Meeting Abstract

67.4  Sunday, Jan. 6  Body temperature of free-living Hoopoe Larks in Saudi Arabia WILLIAMS, JB*; TIELEMAN, BI; Ohio State Univ.; Univ. Groningen

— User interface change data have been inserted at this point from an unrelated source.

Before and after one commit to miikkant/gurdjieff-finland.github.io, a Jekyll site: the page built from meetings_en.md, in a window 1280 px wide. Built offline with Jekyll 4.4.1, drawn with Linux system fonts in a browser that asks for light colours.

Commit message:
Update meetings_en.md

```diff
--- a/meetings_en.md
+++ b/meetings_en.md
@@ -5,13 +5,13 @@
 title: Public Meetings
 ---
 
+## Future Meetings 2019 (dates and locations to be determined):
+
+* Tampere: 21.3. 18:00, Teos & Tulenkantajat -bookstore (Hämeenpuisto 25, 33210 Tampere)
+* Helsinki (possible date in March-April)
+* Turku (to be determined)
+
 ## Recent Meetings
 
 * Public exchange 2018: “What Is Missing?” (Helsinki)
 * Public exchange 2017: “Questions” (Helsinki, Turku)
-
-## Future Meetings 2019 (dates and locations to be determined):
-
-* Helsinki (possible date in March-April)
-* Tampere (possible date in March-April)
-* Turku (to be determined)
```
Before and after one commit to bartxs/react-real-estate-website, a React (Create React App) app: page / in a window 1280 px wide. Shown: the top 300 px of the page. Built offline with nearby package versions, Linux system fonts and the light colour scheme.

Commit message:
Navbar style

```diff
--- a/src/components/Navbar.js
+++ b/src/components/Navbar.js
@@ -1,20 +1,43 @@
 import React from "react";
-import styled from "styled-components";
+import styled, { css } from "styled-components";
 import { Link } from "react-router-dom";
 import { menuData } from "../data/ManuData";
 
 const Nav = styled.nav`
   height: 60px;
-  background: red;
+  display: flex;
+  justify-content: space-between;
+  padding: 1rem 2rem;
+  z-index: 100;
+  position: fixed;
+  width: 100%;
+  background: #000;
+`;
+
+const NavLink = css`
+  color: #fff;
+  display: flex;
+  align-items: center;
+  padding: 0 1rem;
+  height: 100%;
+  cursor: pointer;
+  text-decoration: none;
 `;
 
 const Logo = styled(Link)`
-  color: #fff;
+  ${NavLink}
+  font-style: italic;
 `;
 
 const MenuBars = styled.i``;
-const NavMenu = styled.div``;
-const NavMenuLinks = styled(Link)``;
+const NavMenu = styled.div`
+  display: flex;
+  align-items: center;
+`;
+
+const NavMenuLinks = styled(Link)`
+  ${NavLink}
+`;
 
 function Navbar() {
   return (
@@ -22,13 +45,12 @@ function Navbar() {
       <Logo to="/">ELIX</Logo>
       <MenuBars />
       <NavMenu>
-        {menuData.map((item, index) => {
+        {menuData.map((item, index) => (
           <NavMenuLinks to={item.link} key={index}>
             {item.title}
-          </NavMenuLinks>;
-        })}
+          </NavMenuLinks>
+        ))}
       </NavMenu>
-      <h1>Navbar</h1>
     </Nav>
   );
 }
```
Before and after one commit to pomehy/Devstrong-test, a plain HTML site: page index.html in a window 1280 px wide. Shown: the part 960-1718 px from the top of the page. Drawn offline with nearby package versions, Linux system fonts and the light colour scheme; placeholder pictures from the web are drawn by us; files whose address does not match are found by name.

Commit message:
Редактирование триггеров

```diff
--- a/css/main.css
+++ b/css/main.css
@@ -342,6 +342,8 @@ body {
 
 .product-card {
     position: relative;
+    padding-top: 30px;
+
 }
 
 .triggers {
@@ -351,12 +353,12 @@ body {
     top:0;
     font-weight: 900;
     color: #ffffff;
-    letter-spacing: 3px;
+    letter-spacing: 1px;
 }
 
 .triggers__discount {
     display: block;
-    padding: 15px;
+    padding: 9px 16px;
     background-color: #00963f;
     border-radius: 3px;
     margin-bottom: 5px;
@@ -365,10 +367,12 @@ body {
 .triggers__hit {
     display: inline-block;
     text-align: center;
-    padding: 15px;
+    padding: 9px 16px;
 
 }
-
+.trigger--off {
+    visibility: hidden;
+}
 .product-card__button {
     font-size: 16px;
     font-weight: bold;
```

In endotherms, Tb is the focal point of thermoregulation, the ability of an animal to maintain its Tb within narrow limits despite changes in environmental temperature. Birds typically regulate their Tb between 38 and 41""o"" C. Although a number of cases of hypothermia have been reported in free-living birds, little attention has been devoted to variation in Tb of free-ranging birds in hot environments, nor the consequences of this variation for their water economy. We used Holohil BD2 temperature sensitive radios to monitor day-time Tb of 10 free-living male Hoopoe Larks in the desert of central Saudi Arabia during April-June, 2007. Some birds were incubating eggs, whereas others were not nesting. First we tested whether Holohil radios would provide an accurate measure of Tb over the 21 day battery-life of the radio. We placed 8 radios in physiological saline at 40 ""o""C and compared their pulse interval with temperature every 3 days for a total of 21 days. We found that these small radios drifted significantly after 12 days(>0.5""o"" C). Consequently, we implanted radios in HL and took measurements on Tb within 6 days. Tb of HL varied from a low of 40.5""o""C to a high of 44.6. This is the first study to show that a desert endotherm routinely experiences such a high Tb. During mid-day, when operative temperatures were highest, HLs used burrows of Uromastyx lizards to control Tb below lethal limits. After they entered burrows, their Tb declined at a rate of 0.22 ""o""C/min. Some HLs used shade of acacia to maintain their Tb during midday. When larks entered this shade, their Tb declined at of 0.03""o""C/min. We conclude that Hoopoe Larks have an unusually variable Tb, that their Tb regularly exceeds lethal limits for many other endotherms, and that their use of hyperthermia conserves a substantial amount of water.